Exercise instructions — Please report how many lines in the data underneath hold the word "games", with no other text.

[Version comparison data]

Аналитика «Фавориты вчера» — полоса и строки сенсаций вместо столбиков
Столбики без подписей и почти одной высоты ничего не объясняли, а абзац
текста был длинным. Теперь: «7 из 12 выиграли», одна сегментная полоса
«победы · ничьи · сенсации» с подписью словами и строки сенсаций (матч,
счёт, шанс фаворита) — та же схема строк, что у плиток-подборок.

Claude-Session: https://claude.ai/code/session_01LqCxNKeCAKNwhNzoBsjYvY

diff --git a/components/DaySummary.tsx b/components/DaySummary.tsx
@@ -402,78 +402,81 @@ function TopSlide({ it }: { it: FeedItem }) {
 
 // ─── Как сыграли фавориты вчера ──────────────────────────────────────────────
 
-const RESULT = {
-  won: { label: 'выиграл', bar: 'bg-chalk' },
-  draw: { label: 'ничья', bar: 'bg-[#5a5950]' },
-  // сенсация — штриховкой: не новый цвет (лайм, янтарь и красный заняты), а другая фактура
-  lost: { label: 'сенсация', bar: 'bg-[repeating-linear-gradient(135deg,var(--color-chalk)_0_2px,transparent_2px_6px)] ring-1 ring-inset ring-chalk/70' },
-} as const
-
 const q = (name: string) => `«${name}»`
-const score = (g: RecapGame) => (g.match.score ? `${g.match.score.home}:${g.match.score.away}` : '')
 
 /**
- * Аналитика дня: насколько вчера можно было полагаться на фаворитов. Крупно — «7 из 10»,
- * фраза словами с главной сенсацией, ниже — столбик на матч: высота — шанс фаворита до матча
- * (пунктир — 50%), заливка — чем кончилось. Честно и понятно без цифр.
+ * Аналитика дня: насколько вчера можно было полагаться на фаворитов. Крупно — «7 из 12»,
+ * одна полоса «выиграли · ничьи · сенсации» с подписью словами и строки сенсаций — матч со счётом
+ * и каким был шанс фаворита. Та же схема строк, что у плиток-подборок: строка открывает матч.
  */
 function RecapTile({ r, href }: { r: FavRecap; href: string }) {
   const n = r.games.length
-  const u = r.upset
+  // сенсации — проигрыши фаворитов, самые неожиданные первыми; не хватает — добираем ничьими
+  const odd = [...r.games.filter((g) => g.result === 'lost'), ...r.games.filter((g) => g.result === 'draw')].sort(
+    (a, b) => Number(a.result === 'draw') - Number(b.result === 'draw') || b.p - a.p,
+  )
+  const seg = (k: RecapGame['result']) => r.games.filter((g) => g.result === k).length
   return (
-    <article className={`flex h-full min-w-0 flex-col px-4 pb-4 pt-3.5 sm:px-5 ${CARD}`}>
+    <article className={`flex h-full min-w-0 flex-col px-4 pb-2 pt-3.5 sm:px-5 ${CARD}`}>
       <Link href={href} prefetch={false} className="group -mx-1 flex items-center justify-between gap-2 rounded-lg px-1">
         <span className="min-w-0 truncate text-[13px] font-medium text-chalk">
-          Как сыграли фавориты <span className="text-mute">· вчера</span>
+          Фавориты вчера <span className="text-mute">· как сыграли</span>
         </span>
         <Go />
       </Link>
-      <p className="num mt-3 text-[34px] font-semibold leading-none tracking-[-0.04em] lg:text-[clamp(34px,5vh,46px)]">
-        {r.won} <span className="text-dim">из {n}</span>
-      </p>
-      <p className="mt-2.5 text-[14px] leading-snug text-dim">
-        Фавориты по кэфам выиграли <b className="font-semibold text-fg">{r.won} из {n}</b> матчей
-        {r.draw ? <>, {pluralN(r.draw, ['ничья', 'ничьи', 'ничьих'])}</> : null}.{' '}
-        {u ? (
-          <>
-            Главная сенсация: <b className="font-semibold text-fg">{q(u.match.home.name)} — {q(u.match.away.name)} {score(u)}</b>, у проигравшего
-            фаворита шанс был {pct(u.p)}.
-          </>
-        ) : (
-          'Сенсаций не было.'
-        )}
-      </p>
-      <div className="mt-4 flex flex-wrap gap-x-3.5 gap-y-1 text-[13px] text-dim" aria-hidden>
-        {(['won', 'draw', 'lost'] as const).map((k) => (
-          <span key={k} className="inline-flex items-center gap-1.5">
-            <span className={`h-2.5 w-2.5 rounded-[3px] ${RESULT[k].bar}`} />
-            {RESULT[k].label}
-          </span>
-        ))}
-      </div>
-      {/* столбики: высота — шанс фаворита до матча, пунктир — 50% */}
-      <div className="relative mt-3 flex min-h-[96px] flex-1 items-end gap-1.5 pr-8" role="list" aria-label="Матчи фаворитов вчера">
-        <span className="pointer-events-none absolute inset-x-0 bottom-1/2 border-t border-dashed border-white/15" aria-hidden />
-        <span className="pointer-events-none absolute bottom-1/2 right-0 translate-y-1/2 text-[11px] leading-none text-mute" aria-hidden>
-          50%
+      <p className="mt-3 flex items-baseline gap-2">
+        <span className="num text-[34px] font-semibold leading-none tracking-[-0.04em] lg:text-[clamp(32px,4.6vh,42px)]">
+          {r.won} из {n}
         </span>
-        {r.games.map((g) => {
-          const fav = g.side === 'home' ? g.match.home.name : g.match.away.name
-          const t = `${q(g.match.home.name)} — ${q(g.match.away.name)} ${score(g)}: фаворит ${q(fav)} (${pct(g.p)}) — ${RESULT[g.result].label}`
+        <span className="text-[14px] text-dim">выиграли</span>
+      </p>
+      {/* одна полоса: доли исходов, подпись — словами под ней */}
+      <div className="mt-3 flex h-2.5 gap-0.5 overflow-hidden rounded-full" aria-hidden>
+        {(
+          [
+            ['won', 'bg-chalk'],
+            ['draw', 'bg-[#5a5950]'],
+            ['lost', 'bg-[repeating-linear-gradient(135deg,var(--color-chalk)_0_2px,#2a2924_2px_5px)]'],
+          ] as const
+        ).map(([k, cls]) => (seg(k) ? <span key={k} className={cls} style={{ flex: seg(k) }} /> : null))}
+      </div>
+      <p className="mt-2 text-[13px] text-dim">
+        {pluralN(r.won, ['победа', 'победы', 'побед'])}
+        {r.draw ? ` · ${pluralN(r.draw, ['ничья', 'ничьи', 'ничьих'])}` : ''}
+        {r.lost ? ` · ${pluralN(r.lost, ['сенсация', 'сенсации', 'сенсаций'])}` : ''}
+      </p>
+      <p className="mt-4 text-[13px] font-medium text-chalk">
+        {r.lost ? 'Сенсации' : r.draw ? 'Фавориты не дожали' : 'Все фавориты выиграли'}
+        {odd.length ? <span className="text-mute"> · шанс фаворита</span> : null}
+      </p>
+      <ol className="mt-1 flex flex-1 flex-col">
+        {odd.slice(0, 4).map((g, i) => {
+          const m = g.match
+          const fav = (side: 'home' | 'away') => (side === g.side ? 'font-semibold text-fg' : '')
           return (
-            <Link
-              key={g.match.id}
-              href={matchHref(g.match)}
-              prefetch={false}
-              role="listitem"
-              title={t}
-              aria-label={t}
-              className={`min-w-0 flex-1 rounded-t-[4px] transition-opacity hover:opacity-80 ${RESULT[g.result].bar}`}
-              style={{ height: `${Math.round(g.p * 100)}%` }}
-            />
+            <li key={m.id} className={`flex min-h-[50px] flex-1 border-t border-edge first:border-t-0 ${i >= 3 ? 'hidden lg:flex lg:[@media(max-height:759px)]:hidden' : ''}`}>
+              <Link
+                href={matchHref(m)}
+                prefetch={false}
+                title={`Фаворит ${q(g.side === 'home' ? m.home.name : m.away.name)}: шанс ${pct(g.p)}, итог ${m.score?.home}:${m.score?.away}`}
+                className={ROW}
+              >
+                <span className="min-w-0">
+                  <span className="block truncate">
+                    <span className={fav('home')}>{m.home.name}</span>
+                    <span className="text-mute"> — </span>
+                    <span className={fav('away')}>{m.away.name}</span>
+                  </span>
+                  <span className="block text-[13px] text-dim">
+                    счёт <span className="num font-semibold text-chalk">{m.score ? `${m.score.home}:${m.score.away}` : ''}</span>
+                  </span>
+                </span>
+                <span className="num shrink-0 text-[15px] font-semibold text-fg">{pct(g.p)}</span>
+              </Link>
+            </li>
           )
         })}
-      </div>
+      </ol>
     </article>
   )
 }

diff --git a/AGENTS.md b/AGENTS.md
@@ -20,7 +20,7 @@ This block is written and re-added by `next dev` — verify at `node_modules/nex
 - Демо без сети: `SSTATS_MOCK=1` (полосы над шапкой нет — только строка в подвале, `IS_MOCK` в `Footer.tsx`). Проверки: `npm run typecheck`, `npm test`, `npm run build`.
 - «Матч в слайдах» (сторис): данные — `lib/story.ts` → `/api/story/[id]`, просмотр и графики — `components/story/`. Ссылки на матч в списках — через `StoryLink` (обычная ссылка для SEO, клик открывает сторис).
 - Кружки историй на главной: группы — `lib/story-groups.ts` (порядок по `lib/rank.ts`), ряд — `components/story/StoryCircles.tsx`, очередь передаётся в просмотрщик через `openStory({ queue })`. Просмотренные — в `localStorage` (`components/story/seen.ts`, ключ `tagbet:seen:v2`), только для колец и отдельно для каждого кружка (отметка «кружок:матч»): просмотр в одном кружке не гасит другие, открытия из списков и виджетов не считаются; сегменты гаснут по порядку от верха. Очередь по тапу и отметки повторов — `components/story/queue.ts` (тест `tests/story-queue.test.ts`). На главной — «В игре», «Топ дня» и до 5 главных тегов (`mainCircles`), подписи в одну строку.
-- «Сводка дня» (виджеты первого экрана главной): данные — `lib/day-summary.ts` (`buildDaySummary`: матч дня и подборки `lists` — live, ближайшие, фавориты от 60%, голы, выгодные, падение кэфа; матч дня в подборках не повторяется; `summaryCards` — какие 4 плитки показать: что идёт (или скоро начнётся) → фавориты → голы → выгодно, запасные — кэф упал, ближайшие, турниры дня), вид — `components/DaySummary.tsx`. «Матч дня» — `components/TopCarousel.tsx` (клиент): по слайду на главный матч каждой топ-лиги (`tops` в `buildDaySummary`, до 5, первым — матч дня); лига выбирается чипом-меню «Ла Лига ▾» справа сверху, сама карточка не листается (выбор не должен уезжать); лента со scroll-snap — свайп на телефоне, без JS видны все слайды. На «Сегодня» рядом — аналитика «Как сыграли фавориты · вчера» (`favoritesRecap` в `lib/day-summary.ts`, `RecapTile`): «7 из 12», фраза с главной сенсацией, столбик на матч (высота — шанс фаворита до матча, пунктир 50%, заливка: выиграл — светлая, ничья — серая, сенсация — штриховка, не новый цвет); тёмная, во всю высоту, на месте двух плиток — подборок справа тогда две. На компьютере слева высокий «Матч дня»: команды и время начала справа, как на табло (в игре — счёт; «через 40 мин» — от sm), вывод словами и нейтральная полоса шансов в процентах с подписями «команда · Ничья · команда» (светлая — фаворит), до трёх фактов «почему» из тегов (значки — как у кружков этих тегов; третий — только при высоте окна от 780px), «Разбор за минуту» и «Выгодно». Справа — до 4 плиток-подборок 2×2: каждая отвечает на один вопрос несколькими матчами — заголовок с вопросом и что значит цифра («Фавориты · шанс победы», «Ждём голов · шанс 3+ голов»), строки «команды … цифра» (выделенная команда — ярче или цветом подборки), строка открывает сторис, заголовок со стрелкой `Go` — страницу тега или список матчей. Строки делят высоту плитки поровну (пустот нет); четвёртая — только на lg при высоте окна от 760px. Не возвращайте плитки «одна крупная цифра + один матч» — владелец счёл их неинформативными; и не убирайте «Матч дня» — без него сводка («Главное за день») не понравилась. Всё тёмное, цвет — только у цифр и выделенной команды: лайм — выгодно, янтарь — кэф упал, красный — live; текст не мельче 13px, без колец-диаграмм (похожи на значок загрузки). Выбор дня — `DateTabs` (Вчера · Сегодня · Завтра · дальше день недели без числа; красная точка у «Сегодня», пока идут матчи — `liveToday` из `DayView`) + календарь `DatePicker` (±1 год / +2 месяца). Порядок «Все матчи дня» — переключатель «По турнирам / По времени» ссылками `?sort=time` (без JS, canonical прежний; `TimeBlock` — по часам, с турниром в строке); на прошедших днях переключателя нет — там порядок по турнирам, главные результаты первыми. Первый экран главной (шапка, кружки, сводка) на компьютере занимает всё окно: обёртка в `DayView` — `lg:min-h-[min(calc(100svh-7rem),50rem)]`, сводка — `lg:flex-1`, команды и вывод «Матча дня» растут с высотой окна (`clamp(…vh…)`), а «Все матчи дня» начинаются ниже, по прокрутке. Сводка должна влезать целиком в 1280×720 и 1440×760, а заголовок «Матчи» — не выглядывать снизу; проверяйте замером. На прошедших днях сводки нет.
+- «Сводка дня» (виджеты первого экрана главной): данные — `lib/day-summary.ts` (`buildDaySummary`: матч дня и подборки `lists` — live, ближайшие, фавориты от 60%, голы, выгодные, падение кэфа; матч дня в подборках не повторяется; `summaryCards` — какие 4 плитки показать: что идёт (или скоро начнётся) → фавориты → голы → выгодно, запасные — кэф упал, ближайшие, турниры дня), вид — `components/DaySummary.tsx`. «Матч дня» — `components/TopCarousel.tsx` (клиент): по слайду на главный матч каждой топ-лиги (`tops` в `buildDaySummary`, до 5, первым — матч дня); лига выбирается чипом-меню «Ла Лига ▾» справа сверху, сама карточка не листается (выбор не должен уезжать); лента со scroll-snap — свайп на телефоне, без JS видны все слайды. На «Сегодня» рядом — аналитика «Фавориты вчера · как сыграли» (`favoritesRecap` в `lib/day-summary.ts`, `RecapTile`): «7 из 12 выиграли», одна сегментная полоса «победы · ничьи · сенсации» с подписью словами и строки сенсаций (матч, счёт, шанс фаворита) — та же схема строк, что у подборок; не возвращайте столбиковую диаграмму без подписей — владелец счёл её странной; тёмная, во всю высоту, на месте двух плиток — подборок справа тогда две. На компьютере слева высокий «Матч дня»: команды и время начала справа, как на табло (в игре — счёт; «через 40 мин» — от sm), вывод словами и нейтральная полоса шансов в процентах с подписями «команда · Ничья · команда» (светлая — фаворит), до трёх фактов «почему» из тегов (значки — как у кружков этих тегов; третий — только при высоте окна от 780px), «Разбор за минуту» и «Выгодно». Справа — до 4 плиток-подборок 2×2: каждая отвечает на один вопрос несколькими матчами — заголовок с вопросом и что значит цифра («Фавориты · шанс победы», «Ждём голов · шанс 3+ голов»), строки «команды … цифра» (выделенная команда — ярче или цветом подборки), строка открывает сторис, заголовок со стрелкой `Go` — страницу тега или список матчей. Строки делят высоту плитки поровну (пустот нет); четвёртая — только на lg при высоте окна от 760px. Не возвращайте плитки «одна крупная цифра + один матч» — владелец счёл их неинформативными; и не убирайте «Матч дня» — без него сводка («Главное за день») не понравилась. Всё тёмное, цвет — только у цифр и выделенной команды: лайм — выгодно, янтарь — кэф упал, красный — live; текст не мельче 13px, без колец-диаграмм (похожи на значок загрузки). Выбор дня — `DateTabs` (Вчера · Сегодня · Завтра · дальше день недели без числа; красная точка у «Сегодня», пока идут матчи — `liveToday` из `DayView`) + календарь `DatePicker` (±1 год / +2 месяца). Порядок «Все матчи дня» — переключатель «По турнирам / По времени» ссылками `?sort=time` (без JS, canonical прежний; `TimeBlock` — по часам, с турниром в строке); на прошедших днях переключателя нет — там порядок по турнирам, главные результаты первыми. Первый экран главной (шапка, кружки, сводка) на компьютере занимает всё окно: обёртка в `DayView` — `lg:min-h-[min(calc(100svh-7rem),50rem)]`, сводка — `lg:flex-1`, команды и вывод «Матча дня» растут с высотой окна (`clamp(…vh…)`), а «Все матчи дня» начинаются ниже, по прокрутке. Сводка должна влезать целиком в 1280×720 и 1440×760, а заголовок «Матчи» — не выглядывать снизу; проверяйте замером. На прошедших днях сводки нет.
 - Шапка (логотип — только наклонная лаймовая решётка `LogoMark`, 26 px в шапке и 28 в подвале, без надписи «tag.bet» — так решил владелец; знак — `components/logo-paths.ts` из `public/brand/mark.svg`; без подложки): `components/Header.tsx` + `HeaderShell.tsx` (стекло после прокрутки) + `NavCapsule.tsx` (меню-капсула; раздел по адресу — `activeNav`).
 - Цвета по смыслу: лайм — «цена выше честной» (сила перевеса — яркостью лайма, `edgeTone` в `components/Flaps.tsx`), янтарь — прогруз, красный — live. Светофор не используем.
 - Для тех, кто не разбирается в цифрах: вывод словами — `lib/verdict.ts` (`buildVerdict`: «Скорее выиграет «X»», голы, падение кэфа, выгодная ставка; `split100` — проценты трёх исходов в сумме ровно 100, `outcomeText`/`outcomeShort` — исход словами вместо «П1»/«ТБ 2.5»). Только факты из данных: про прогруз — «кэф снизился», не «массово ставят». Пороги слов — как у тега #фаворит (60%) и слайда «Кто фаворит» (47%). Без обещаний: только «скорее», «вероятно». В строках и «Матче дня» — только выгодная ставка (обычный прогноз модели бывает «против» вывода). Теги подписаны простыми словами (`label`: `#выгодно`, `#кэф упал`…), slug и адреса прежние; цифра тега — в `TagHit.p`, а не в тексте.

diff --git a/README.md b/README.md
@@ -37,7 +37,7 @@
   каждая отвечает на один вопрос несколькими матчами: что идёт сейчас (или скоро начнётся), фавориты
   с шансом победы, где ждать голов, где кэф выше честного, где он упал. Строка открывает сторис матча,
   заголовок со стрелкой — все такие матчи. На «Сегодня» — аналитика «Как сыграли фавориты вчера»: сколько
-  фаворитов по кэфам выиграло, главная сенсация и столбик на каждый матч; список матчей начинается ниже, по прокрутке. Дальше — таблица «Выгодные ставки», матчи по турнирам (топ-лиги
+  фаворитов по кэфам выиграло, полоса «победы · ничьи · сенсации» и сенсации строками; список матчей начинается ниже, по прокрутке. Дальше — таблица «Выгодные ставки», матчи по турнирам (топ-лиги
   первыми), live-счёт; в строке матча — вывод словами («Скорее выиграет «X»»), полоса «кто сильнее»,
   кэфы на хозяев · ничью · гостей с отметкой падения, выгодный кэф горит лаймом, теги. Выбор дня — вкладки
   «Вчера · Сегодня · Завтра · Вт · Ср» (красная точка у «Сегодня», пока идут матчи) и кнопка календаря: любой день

Response — 4